Another stunningly beautiful weather day here. Just a touch of frost on the windshields and crunchy grass early this morning.
Woke up about 4am since i’d fallen asleep so early the evening before, but with a horrible headache. Took some Tylenol, fixed some mate, then opened the door to let Thunder in and along with him a bird flew in! Weird. So a little early morning excitement – Allen and i finally coaxed it out by turning off all the lights in the house and turning on the porch light. Birds are not like bats, they have to see where they are going.

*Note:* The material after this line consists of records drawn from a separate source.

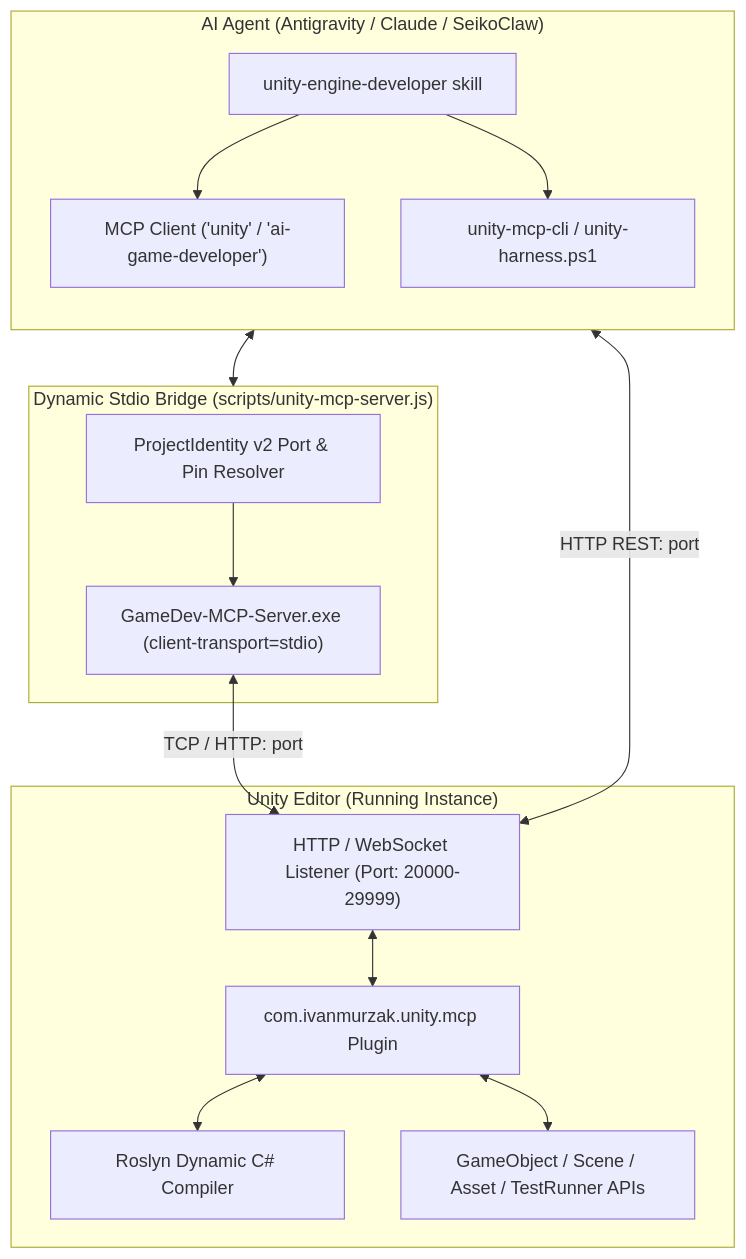
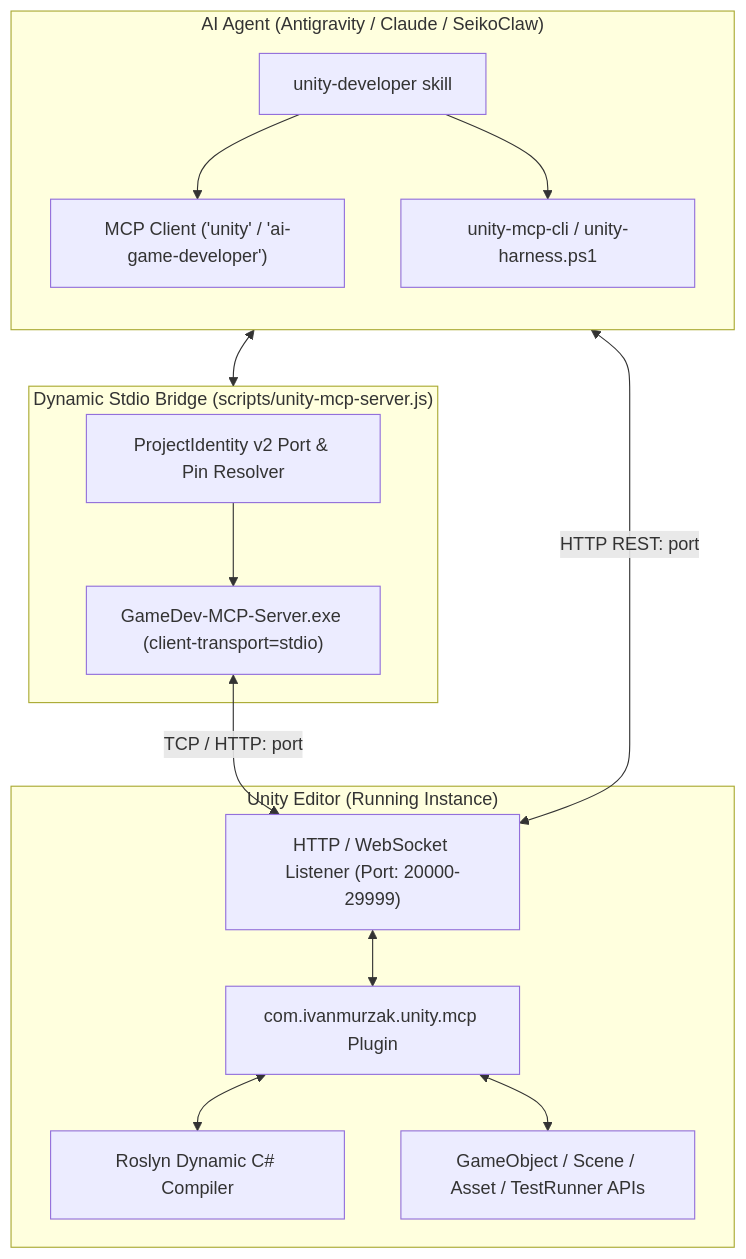
Before and after one commit to Saikojin/seikoclaw-harness: the first of 2 diagrams in .agents/skills/unity-engine-developer/SKILL.md, drawn with Mermaid. The commit also changed other lines of this file and 26 other files, not shown here.

````diff
--- a/.agents/skills/unity-engine-developer/SKILL.md
+++ b/.agents/skills/unity-engine-developer/SKILL.md
@@ -15,31 +15,31 @@
 ```mermaid
 flowchart TD
     subgraph Agent["AI Agent (Antigravity / Claude / SeikoClaw)"]
         direction TB
-        Skill["unity-engine-developer skill"]
+        Skill["unity-developer skill"]
         Tools["MCP Client ('unity' / 'ai-game-developer')"]
         CLI["unity-mcp-cli / unity-harness.ps1"]
     end
 
     subgraph StdioBridge["Dynamic Stdio Bridge (scripts/unity-mcp-server.js)"]
         PortResolver["ProjectIdentity v2 Port & Pin Resolver"]
         ServerExe["GameDev-MCP-Server.exe (client-transport=stdio)"]
     end
 
     subgraph UnityEditor["Unity Editor (Running Instance)"]
         Plugin["com.ivanmurzak.unity.mcp Plugin"]
         HttpListener["HTTP / WebSocket Listener (Port: 20000-29999)"]
         Roslyn["Roslyn Dynamic C# Compiler"]
         EngineAPIs["GameObject / Scene / Asset / TestRunner APIs"]
     end
 
     Skill --> Tools
     Skill --> CLI
     Tools <--> StdioBridge
     CLI <-->|HTTP REST: port| HttpListener
     PortResolver --> ServerExe
     ServerExe <-->|TCP / HTTP: port| HttpListener
     HttpListener <--> Plugin
     Plugin <--> Roslyn
     Plugin <--> EngineAPIs
 ```
````
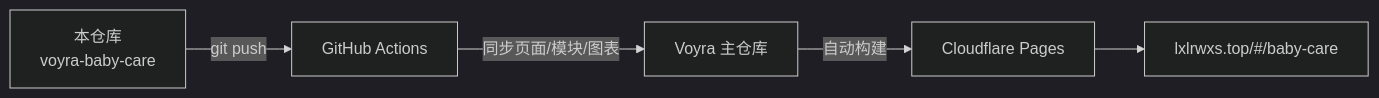
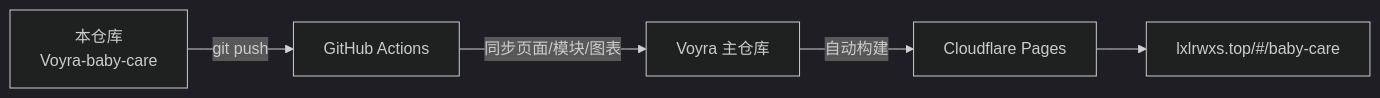
One commit to liixnglinb/voyra-baby-care changed the diagram in README.md. Above: the diagram before and after it, drawn with Mermaid (dark theme). The commit also changed other lines of this file, not shown here.

Commit message:
docs: repo renamed voyra-baby-care -> Voyra-baby-care, update README links

````diff
--- a/README.md
+++ b/README.md
@@ -68,7 +68,7 @@
 ```mermaid
 flowchart LR
-  A["本仓库<br/>voyra-baby-care"] -->|git push| B["GitHub Actions"]
+  A["本仓库<br/>Voyra-baby-care"] -->|git push| B["GitHub Actions"]
   B -->|同步页面/模块/图表| C["Voyra 主仓库"]
   C -->|自动构建| D["Cloudflare Pages"]
   D --> E["lxlrwxs.top/#/baby-care"]
 ```
````
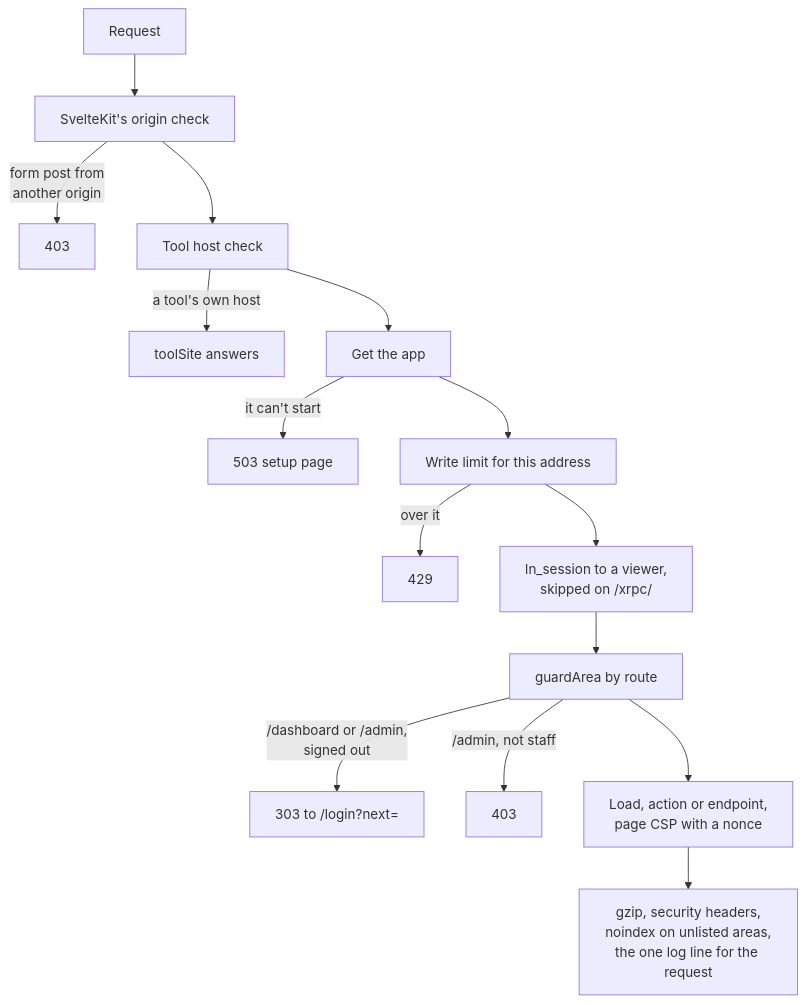
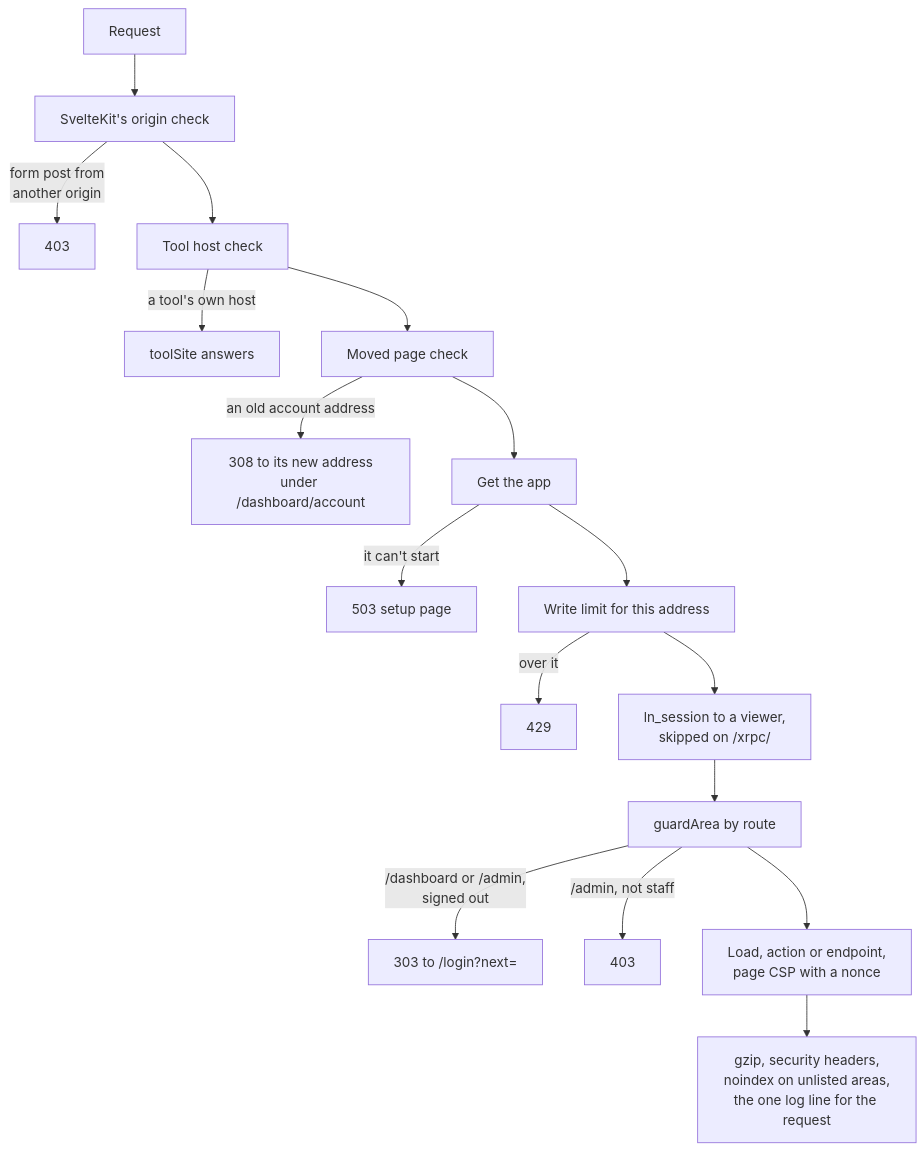
The first of 11 diagrams in apps/web/docs/diagrams/requests-and-routes.md (cutenode/localnetwork), drawn with Mermaid before and after one commit. The commit also changed other lines of this file, not shown here.

First line of the commit message:
docs(web): draw the moved account pages in the route diagrams

````diff
--- a/apps/web/docs/diagrams/requests-and-routes.md
+++ b/apps/web/docs/diagrams/requests-and-routes.md
@@ -21,17 +21,19 @@
 ```mermaid
 flowchart TD
   In["Request"] --> Csrf["SvelteKit's origin check"]
   Csrf -- "form post from<br/>another origin" --> Blocked["403"]
   Csrf --> Tool["Tool host check"]
   Tool -- "a tool's own host" --> ToolSite["toolSite answers"]
-  Tool --> Load["Get the app"]
+  Tool --> Moved["Moved page check"]
+  Moved -- "an old account address" --> Redirect["308 to its new address<br/>under /dashboard/account"]
+  Moved --> Load["Get the app"]
   Load -- "it can't start" --> Setup["503 setup page"]
   Load --> Limit["Write limit for this address"]
   Limit -- "over it" --> Slow["429"]
   Limit --> Session["ln_session to a viewer,<br/>skipped on /xrpc/"]
   Session --> Guard["guardArea by route"]
   Guard -- "/dashboard or /admin,<br/>signed out" --> Login["303 to /login?next="]
   Guard -- "/admin, not staff" --> Refused["403"]
   Guard --> Route["Load, action or endpoint,<br/>page CSP with a nonce"]
   Route --> Out["gzip, security headers,<br/>noindex on unlisted areas,<br/>the one log line for the request"]
 ```
````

My main project for today was to load up those little calves i talked about earlier and the thin bull and take them to market. Now we don’t have those baby calf feeding chores which frees up about 45 minutes a day! Not to mention just the inconvenience of being tied to this task twice a day. Most of that time is taken up with preparing the bottles and feeding the bottle calves. There is also no more feed costs.
Next big project was to prepare another 16 foot cattle panel into a circle which is what we use in south Missouri for decorative and useful end posts for fence. Once these are filled with rocks (and there are plenty of those on my farm there!) then they are set to go. Beautiful and functional at once. It is hard work to fill up them up, however.
Dallas put the second coat of linseed oil/mineral spirits on his lawn tractor trailer yesterday and took out a couple bales of hay for my cows up north. He also moved several more bales from the neighbour’s farm. We bought the rest of his hay bales just recently and while it’s dry, we are moving them off his farm as quickly as possible.
This afternoon and early evening will be spent at the Forage Systems Research Center‘s 50th anniversary with guest speaker, Dr Fred Martz, professor emeritus and former FSRC superintendent. It’ll be nice getting to visit with friends we haven’t seen for some time.
Cold temperatures have descended on north Missouri today and forecasted to hang around for at least the next 10 days! With the ground already frozen, these continued below freezing temps made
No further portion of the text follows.